DATA RECORDS:
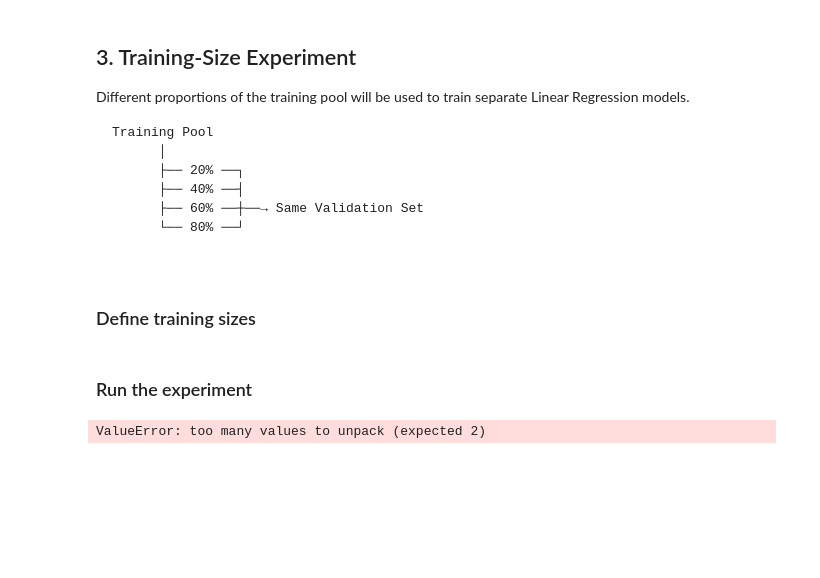
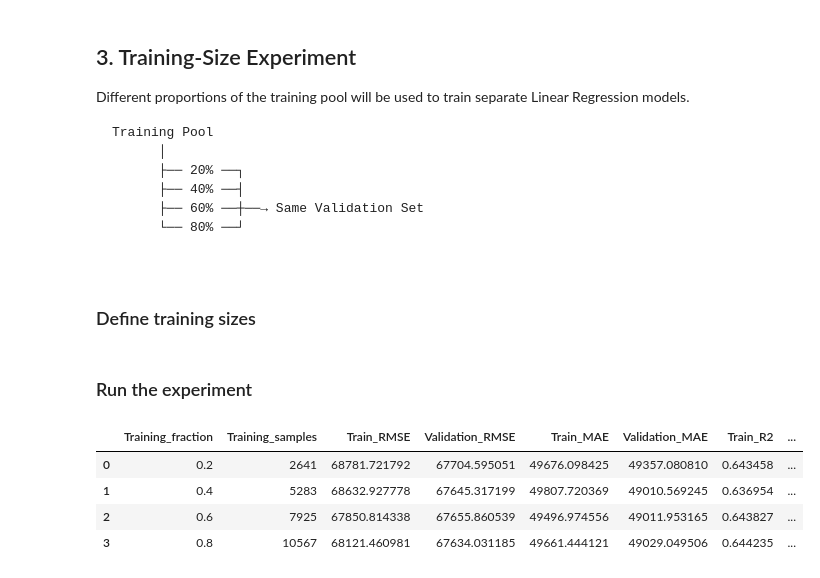
Before and after one commit to amanvashisth/House-Price-Prediction-ML-Project, a Jupyter notebook: Notebooks/Experiments/experiment_1.ipynb, the cells around one changed output. Drawn from its saved outputs; the diff is of its cells as text; code cells hidden in the pictures; blank space fills up the shorter version.

```diff
--- a/Notebooks/Experiments/experiment_1.ipynb
+++ b/Notebooks/Experiments/experiment_1.ipynb
@@ -124,10 +161,42 @@ from sklearn.metrics import root_mean_squared_error, mean_absolute_error, r2_sco
 
 results = []
 
-for fractions in training_fractions:
+for fraction in training_fractions:
     #Do train test split for different training data sizes
-    x_subset, _, y_subset, _ = train_test_split(x_train_pool, y_train_pool, train_size=fractions, random_state=12)
+    x_subset, _, y_subset, _ = train_test_split(x_train_pool, y_train_pool, train_size=fraction, random_state=12)
 
     model = clone(baseline_lr)
+    model.fit(x_subset,y_subset)
+
+
+    y_train_pred = model.predict(x_subset)
+    y_val_pred = model.predict(x_val)
+
+    train_rmse = root_mean_squared_error(y_subset,y_train_pred)
+    val_rmse = root_mean_squared_error(y_val, y_val_pred)
+
+    train_mae = mean_absolute_error(y_subset,y_train_pred)
+    val_mae = mean_absolute_error(y_val, y_val_pred)
+
+    train_r2 = r2_score(y_subset,y_train_pred)
+    val_r2 = r2_score(y_val, y_val_pred)
+
+    results.append({
+        "Training_fraction": fraction,
+        "Training_samples": len(x_subset),
+        "Train_RMSE": train_rmse,
+        "Validation_RMSE": val_rmse,
+        "Train_MAE": train_mae,
+        "Validation_MAE": val_mae,
+        "Train_R2": train_r2,
+        "Validation_R2": val_r2
+    })
-# %% [output]
-ValueError: too many values to unpack (expected 2)
+# %%
+results_df = pd.DataFrame(results)
+results_df
+# %% [output]
+|  | Training_fraction | Training_samples | Train_RMSE | Validation_RMSE | Train_MAE | Validation_MAE | Train_R2 | ... |
+| 0 | 0.2 | 2641 | 68781.721792 | 67704.595051 | 49676.098425 | 49357.080810 | 0.643458 | ... |
+| 1 | 0.4 | 5283 | 68632.927778 | 67645.317199 | 49807.720369 | 49010.569245 | 0.636954 | ... |
+| 2 | 0.6 | 7925 | 67850.814338 | 67655.860539 | 49496.974556 | 49011.953165 | 0.643827 | ... |
+| 3 | 0.8 | 10567 | 68121.460981 | 67634.031185 | 49661.444121 | 49029.049506 | 0.644235 | ... |
```
Also changed, not shown: parts of 5 cells of this notebook.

INSTRUCTIONS FOR THE TASK:
Word for word, restate the records above and drop the pictures.

SOLUTION FOR THIS EXERCISE:
Before and after one commit to amanvashisth/House-Price-Prediction-ML-Project, a Jupyter notebook: Notebooks/Experiments/experiment_1.ipynb, the cells around one changed output. Drawn from its saved outputs; the diff is of its cells as text; code cells hidden in the pictures; blank space fills up the shorter version.

```diff
--- a/Notebooks/Experiments/experiment_1.ipynb
+++ b/Notebooks/Experiments/experiment_1.ipynb
@@ -124,10 +161,42 @@ from sklearn.metrics import root_mean_squared_error, mean_absolute_error, r2_sco
 
 results = []
 
-for fractions in training_fractions:
+for fraction in training_fractions:
     #Do train test split for different training data sizes
-    x_subset, _, y_subset, _ = train_test_split(x_train_pool, y_train_pool, train_size=fractions, random_state=12)
+    x_subset, _, y_subset, _ = train_test_split(x_train_pool, y_train_pool, train_size=fraction, random_state=12)
 
     model = clone(baseline_lr)
+    model.fit(x_subset,y_subset)
+
+
+    y_train_pred = model.predict(x_subset)
+    y_val_pred = model.predict(x_val)
+
+    train_rmse = root_mean_squared_error(y_subset,y_train_pred)
+    val_rmse = root_mean_squared_error(y_val, y_val_pred)
+
+    train_mae = mean_absolute_error(y_subset,y_train_pred)
+    val_mae = mean_absolute_error(y_val, y_val_pred)
+
+    train_r2 = r2_score(y_subset,y_train_pred)
+    val_r2 = r2_score(y_val, y_val_pred)
+
+    results.append({
+        "Training_fraction": fraction,
+        "Training_samples": len(x_subset),
+        "Train_RMSE": train_rmse,
+        "Validation_RMSE": val_rmse,
+        "Train_MAE": train_mae,
+        "Validation_MAE": val_mae,
+        "Train_R2": train_r2,
+        "Validation_R2": val_r2
+    })
-# %% [output]
-ValueError: too many values to unpack (expected 2)
+# %%
+results_df = pd.DataFrame(results)
+results_df
+# %% [output]
+|  | Training_fraction | Training_samples | Train_RMSE | Validation_RMSE | Train_MAE | Validation_MAE | Train_R2 | ... |
+| 0 | 0.2 | 2641 | 68781.721792 | 67704.595051 | 49676.098425 | 49357.080810 | 0.643458 | ... |
+| 1 | 0.4 | 5283 | 68632.927778 | 67645.317199 | 49807.720369 | 49010.569245 | 0.636954 | ... |
+| 2 | 0.6 | 7925 | 67850.814338 | 67655.860539 | 49496.974556 | 49011.953165 | 0.643827 | ... |
+| 3 | 0.8 | 10567 | 68121.460981 | 67634.031185 | 49661.444121 | 49029.049506 | 0.644235 | ... |
```
Also changed, not shown: parts of 5 cells of this notebook.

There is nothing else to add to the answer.